***** Extracted entries *****
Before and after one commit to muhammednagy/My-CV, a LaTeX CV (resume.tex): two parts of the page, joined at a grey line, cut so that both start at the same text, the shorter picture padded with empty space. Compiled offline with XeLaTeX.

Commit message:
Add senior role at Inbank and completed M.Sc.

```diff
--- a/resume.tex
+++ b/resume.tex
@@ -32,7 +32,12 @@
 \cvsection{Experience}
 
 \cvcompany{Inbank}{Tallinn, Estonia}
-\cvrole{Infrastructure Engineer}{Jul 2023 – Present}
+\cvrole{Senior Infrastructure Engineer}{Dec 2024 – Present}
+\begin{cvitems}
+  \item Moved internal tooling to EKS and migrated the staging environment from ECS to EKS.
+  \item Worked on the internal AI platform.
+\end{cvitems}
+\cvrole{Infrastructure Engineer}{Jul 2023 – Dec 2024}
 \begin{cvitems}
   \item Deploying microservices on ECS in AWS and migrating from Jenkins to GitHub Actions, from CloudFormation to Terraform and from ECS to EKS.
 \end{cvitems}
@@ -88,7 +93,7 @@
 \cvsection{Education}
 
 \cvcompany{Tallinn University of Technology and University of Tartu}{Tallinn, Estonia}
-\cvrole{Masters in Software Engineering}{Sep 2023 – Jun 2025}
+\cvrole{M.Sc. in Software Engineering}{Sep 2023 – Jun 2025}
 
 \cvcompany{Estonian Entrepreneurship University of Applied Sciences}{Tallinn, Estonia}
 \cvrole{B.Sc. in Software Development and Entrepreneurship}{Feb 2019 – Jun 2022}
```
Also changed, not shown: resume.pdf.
*****
▶ What is required: Each line in the listing above is to be returned unchanged.

▶ Answer to this problem:
Before and after one commit to muhammednagy/My-CV, a LaTeX CV (resume.tex): two parts of the page, joined at a grey line, cut so that both start at the same text, the shorter picture padded with empty space. Compiled offline with XeLaTeX.

Commit message:
Add senior role at Inbank and completed M.Sc.

```diff
--- a/resume.tex
+++ b/resume.tex
@@ -32,7 +32,12 @@
 \cvsection{Experience}
 
 \cvcompany{Inbank}{Tallinn, Estonia}
-\cvrole{Infrastructure Engineer}{Jul 2023 – Present}
+\cvrole{Senior Infrastructure Engineer}{Dec 2024 – Present}
+\begin{cvitems}
+  \item Moved internal tooling to EKS and migrated the staging environment from ECS to EKS.
+  \item Worked on the internal AI platform.
+\end{cvitems}
+\cvrole{Infrastructure Engineer}{Jul 2023 – Dec 2024}
 \begin{cvitems}
   \item Deploying microservices on ECS in AWS and migrating from Jenkins to GitHub Actions, from CloudFormation to Terraform and from ECS to EKS.
 \end{cvitems}
@@ -88,7 +93,7 @@
 \cvsection{Education}
 
 \cvcompany{Tallinn University of Technology and University of Tartu}{Tallinn, Estonia}
-\cvrole{Masters in Software Engineering}{Sep 2023 – Jun 2025}
+\cvrole{M.Sc. in Software Engineering}{Sep 2023 – Jun 2025}
 
 \cvcompany{Estonian Entrepreneurship University of Applied Sciences}{Tallinn, Estonia}
 \cvrole{B.Sc. in Software Development and Entrepreneurship}{Feb 2019 – Jun 2022}
```
Also changed, not shown: resume.pdf.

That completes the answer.